‘The big fish’
“Food burns are really small potatoes. That’s just one application,” McConville said. “The big fish is systemic delivery of drugs to the body.”
The strips are made from a plant-derived cellulose commonly used in drug tablets. The cellulose swells and becomes sticky on contact with water, generating a gel layer that interacts with mucus membranes in the mouth. The stronger the gel layer, the slower the strip will dissolve, gradually releasing drugs contained in it, McConville said.
That means pharmacists can customize the strips to release medications over time. And unlike tablets that lose potency as they pass through the digestive system, the strips would provide more direct delivery to targeted illnesses in the body.
Another technology, microencapsulation of biopesticides, has already received $1 million in development grants since 2011 from the U.S. Department of Agriculture and the Bill & Melinda Gates Foundation.

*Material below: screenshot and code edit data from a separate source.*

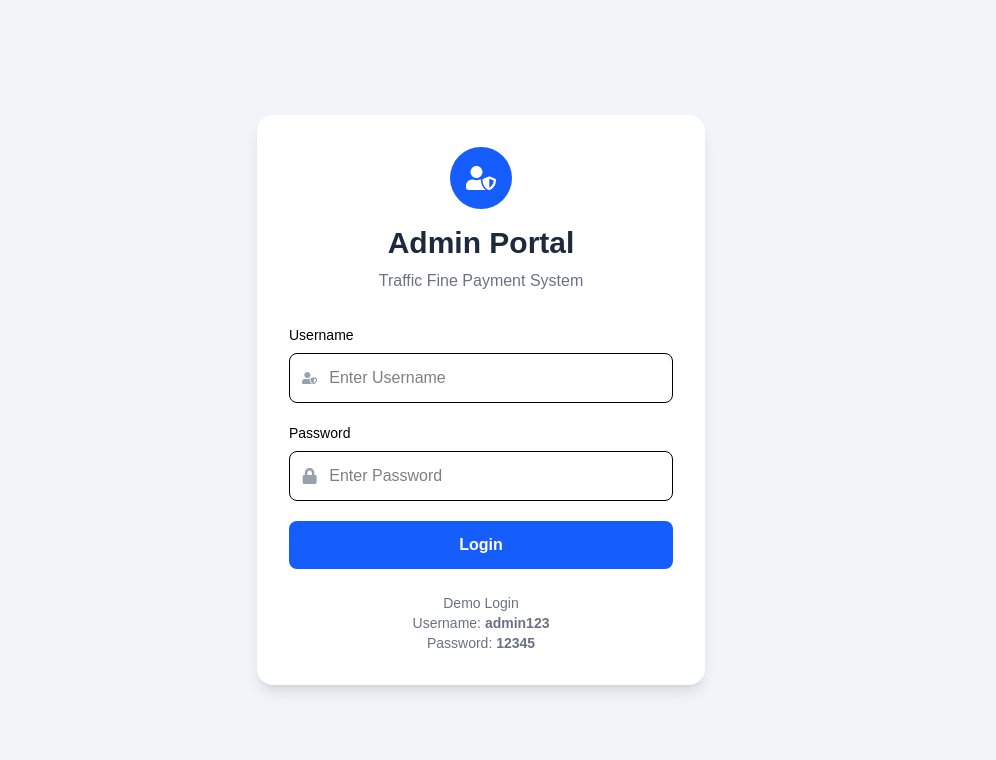
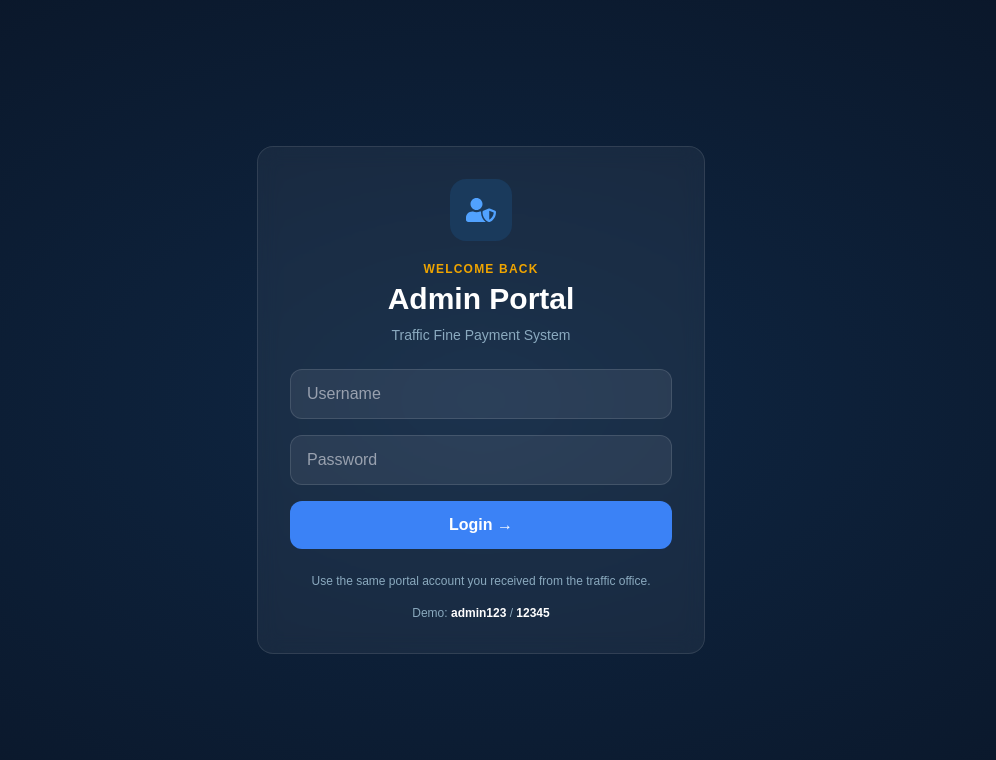
Before and after one commit to MudithaJayasooriya/traffic-fine-payment-system, a React app in the folder admin-portal/frontend/: page / in a window 1280 px wide. Shown: the top 760 px of the page, without its empty margins (159-1155 px from the left). Built offline with nearby package versions, Linux system fonts and the light colour scheme; the HTML template or start-up script is replaced by a standard one.

Commit message:
Admin portal frontend completed

```diff
--- a/admin-portal/frontend/src/Pages/Login.jsx
+++ b/admin-portal/frontend/src/Pages/Login.jsx
@@ -27,7 +27,6 @@ function Login() {
       formData.password === "12345"
     ) {
       localStorage.setItem("adminLoggedIn", "true");
-
       navigate("/dashboard");
     } else {
       setError("Invalid Username or Password");
@@ -35,90 +34,84 @@ function Login() {
   };
 
   return (
-    <div className="min-h-screen bg-slate-100 flex items-center justify-center px-4">
+    <div className="min-h-screen flex items-center justify-center px-4"
+      style={{ background: "radial-gradient(ellipse at center, #0f2744 0%, #0a1628 100%)" }}>
 
-      <div className="bg-white w-full max-w-md rounded-2xl shadow-lg p-8">
+      <div className="w-full max-w-md rounded-2xl p-8"
+        style={{ backgroundColor: "rgba(255,255,255,0.05)", border: "1px solid rgba(255,255,255,0.1)", backdropFilter: "blur(10px)" }}>
 
-        <div className="text-center mb-8">
-          <div className="flex justify-center mb-4">
-            <div className="bg-blue-600 p-4 rounded-full">
-              <FaUserShield className="text-white text-3xl" />
+        {/* Icon */}
+        <div className="text-center mb-6">
+          <div className="flex justify-center mb-5">
+            <div className="p-4 rounded-2xl"
+              style={{ backgroundColor: "#1a3a5c" }}>
+              <FaUserShield className="text-blue-400 text-3xl" />
             </div>
           </div>
 
-          <h1 className="text-3xl font-bold text-slate-800">
+          <p className="text-xs font-semibold tracking-widest mb-1"
+            style={{ color: "#f0a500" }}>
+            WELCOME BACK
+          </p>
+
+          <h1 className="text-3xl font-bold text-white mb-2">
             Admin Portal
           </h1>
 
-          <p className="text-gray-500 mt-2">
+          <p className="text-sm" style={{ color: "#8baabf" }}>
             Traffic Fine Payment System
           </p>
         </div>
 
+        {/* Error */}
         {error && (
-          <div className="bg-red-100 text-red-600 p-3 rounded-lg mb-4">
+          <div className="text-red-400 text-sm text-center p-3 rounded-lg mb-4"
+            style={{ backgroundColor: "rgba(255,80,80,0.1)", border: "1px solid rgba(255,80,80,0.2)" }}>
             {error}
           </div>
         )}
 
-        <form
-          onSubmit={handleLogin}
-          className="space-y-5"
-        >
+        {/* Form */}
+        <form onSubmit={handleLogin} className="space-y-4">
           <div>
-            <label className="block mb-2 text-sm font-medium">
-              Username
-            </label>
-
-            <div className="flex items-center border rounded-lg px-3">
-              <FaUserShield className="text-gray-400" />
-
             <input
               type="text"
               name="username"
               value={formData.username}
               onChange={handleChange}
-                placeholder="Enter Username"
-                className="w-full p-3 outline-none"
+              placeholder="Username"
+              className="w-full px-4 py-3 rounded-xl text-white outline-none placeholder-gray-400"
+              style={{ backgroundColor: "rgba(255,255,255,0.07)", border: "1px solid rgba(255,255,255,0.12)" }}
               required
             />
           </div>
-          </div>
 
           <div>
-            <label className="block mb-2 text-sm font-medium">
-              Password
-            </label>
-
-            <div className="flex items-center border rounded-lg px-3">
-              <FaLock className="text-gray-400" />
-
             <input
               type="password"
               name="password"
               value={formData.password}
               onChange={handleChange}
-                placeholder="Enter Password"
-                className="w-full p-3 outline-none"
+              placeholder="Password"
+              className="w-full px-4 py-3 rounded-xl text-white outline-none placeholder-gray-400"
+              style={{ backgroundColor: "rgba(255,255,255,0.07)", border: "1px solid rgba(255,255,255,0.12)" }}
               required
             />
-            </div>
           </div>
 
           <button
             type="submit"
-            className="w-full bg-blue-600 hover:bg-blue-700 text-white py-3 rounded-lg font-semibold transition"
-          >
-            Login
+            className="w-full py-3 rounded-xl font-semibold text-white transition-all duration-200 hover:brightness-110 flex items-center justify-center gap-2"
+            style={{ backgroundColor: "#3b82f6" }}>
+            Login →
           </button>
         </form>
 
-        <div className="mt-6 text-center text-sm text-gray-500">
-          Demo Login
-          <br />
-          Username: <strong>admin123</strong>
-          <br />
-          Password: <strong>12345</strong>
+        {/* Footer */}
+        <div className="mt-6 text-center text-xs" style={{ color: "#8baabf" }}>
+          Use the same portal account you received from the traffic office.
+          <br /><br />
+          Demo: <strong className="text-white">admin123</strong> / <strong className="text-white">12345</strong>
         </div>
 
       </div>
```
Lines whose indentation alone changed are shown as unchanged.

Naturally occurring fungi and bacteria are often used against insects such as locusts, but their effectiveness is generally limited because they rapidly degrade under heat and ultraviolet light. By encapsulating the organisms in UV resistant gels, they could last longer and be more effective, providing an environmentally friendly alternative to chemical pesticides, said Adam Forshaw, one of two UNM researchers who developed the encapsulation process.
Meanwhile, UNM’s new cytometer technology, is expected to draw significant attention in the medical diagnostics and drug development industries.
This is UNM’s second major breakthrough in flow-through cytometry, which uses fluids to rapidly push thousands, if not millions, of compounds through cell meters for analysis. A previous UNM invention that cranks up the speed at which tissue samples are fed through cytometers is being marketed by IntelliCyt Corp., an Albuquerque startup with venture backing.
Now, two UNM scientists have developed a way to use sound waves to split single fluid channels that carry tissue samples through cytometers into multiple channels that simultaneously push more compounds through the machines. The inventors say their technology will increase the number of tissue-carrying fluid channels from one to 300, allowing cytometers to analyze cells at rates 20 times faster than today’s machines, but without raising costs.